Conservation of forest reindeer

Northern Finland holds several hundred thousand domesticated tundra reindeer (Rangifer tarandus) which form the mainstay of the nomadic Laplander's economy. Some wild specimens of this tundra reindeer are found in Central Norway.However, a much larger wild subspecies, (R.t.fennicus), is found in the northern conifer forest of Finland. The Central Hunters' Union of Finland, in cooperation with the Finnish Government, is in the process of ensuring the long-term conservation and sustainable use of this resource and has asked the Foundation and the CIC for their support. Capture, translocation for restocking and separation of these wild populations from the domestic herds - with which they could hybridize - are being carried out.
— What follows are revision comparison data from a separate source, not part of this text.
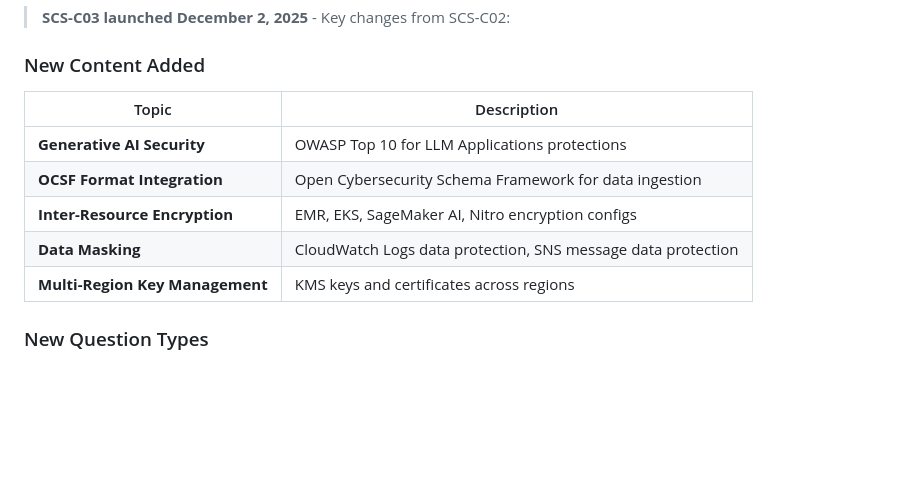
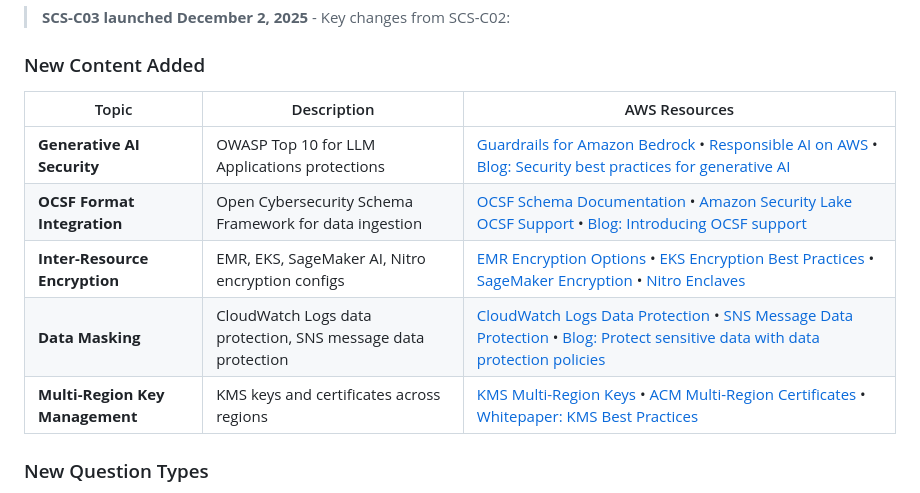
Before and after one commit to RaduLupan/aws-security-specialty-study-guide, a Markdown page: README.md, the part around the change. GitHub-like rendering; blank space fills up the shorter version.

Commit message:
docs(study-guide): Add AWS documentation references for SCS-C03 new topics
Added curated AWS resource links to the 'What's New in SCS-C03' section for all 5 new content areas: Generative AI Security, OCSF Format Integration, Inter-Resource Encryption, Data Masking, and Multi-Region Key Management. Each topic now includes links to official AWS documentation, whitepapers, and security blog posts.

```diff
--- a/README.md
+++ b/README.md
@@ -240,13 +240,13 @@ A suggested 10-week study plan based on new domain weights:
 > **SCS-C03 launched December 2, 2025** - Key changes from SCS-C02:
 
 ### New Content Added
-| Topic | Description |
-|-------|-------------|
-| **Generative AI Security** | OWASP Top 10 for LLM Applications protections |
-| **OCSF Format Integration** | Open Cybersecurity Schema Framework for data ingestion |
-| **Inter-Resource Encryption** | EMR, EKS, SageMaker AI, Nitro encryption configs |
-| **Data Masking** | CloudWatch Logs data protection, SNS message data protection |
-| **Multi-Region Key Management** | KMS keys and certificates across regions |
+| Topic | Description | AWS Resources |
+|-------|-------------|---------------|
+| **Generative AI Security** | OWASP Top 10 for LLM Applications protections | [Guardrails for Amazon Bedrock](https://docs.aws.amazon.com/bedrock/latest/userguide/guardrails.html) • [Responsible AI on AWS](https://aws.amazon.com/ai/responsible-ai/) • [Blog: Security best practices for generative AI](https://aws.amazon.com/blogs/security/category/artificial-intelligence/generative-ai/) |
+| **OCSF Format Integration** | Open Cybersecurity Schema Framework for data ingestion | [OCSF Schema Documentation](https://schema.ocsf.io/) • [Amazon Security Lake OCSF Support](https://docs.aws.amazon.com/security-lake/latest/userguide/open-cybersecurity-schema-framework.html) • [Blog: Introducing OCSF support](https://aws.amazon.com/blogs/security/introducing-open-cybersecurity-schema-framework-support-in-amazon-security-lake/) |
+| **Inter-Resource Encryption** | EMR, EKS, SageMaker AI, Nitro encryption configs | [EMR Encryption Options](https://docs.aws.amazon.com/emr/latest/ManagementGuide/emr-data-encryption-options.html) • [EKS Encryption Best Practices](https://docs.aws.amazon.com/eks/latest/best-practices/security.html) • [SageMaker Encryption](https://docs.aws.amazon.com/sagemaker/latest/dg/encryption-at-rest.html) • [Nitro Enclaves](https://docs.aws.amazon.com/enclaves/latest/user/nitro-enclave.html) |
+| **Data Masking** | CloudWatch Logs data protection, SNS message data protection | [CloudWatch Logs Data Protection](https://docs.aws.amazon.com/AmazonCloudWatch/latest/logs/mask-sensitive-log-data.html) • [SNS Message Data Protection](https://docs.aws.amazon.com/sns/latest/dg/sns-message-data-protection.html) • [Blog: Protect sensitive data with data protection policies](https://aws.amazon.com/blogs/security/protect-sensitive-data-in-logs-with-amazon-cloudwatch-logs-data-protection/) |
+| **Multi-Region Key Management** | KMS keys and certificates across regions | [KMS Multi-Region Keys](https://docs.aws.amazon.com/kms/latest/developerguide/multi-region-keys-overview.html) • [ACM Multi-Region Certificates](https://docs.aws.amazon.com/acm/latest/userguide/acm-overview.html) • [Whitepaper: KMS Best Practices](https://docs.aws.amazon.com/whitepapers/latest/kms-best-practices/multi-region-keys.html) |
 
 ### New Question Types
 - **Ordering Questions** - Select and arrange steps in correct sequence
```
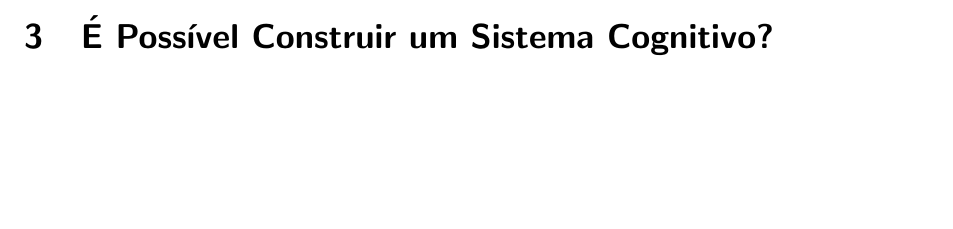
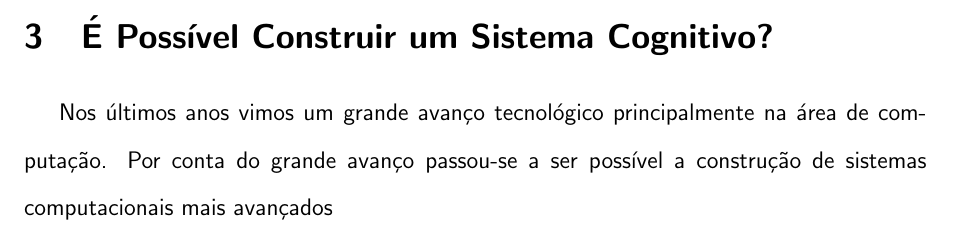
Before and after one commit to sesso-star/SC16-CognitiveComputing, a LaTeX document (monografia/monografia.tex): part of page 7 of 9, cut so that both start at the same text, the shorter picture padded with empty space. Compiled offline with pdfLaTeX.

Commit message:
Trabalho linux

```diff
--- a/monografia/monografia.tex
+++ b/monografia/monografia.tex
@@ -188,6 +188,9 @@ reconhecedor de padrões.
 % 4, mais investimentos
 \pagebreak
 \section{É Possível Construir um Sistema Cognitivo?}
+Nos últimos anos vimos um grande avanço tecnológico principalmente na
+área de computação. Por conta do grande avanço passou-se a ser possível
+a construção de sistemas computacionais mais avançados
 
 \pagebreak
 \section{Uso de Computação Cognitiva}
```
Radio-collaring of wolves

Northern Finland holds several hundred thousand domesticated tundra reindeer (Rangifer tarandus) which form the mainstay of the nomadic Laplander's economy. Some wild specimens of this tundra reindeer are found in Central Norway.However, a much larger wild subspecies, (R.t.fennicus), is found in the northern conifer forest of Finland. The Central Hunters' Union of Finland, in cooperation with the Finnish Government, is in the process of ensuring the long-term conservation and sustainable use of this resource and has asked the Foundation and the CIC for their support. Capture, translocation for restocking and separation of these wild populations from the domestic herds - with which they could hybridize - are being carried out.


Roe deer as a game species in suburban forests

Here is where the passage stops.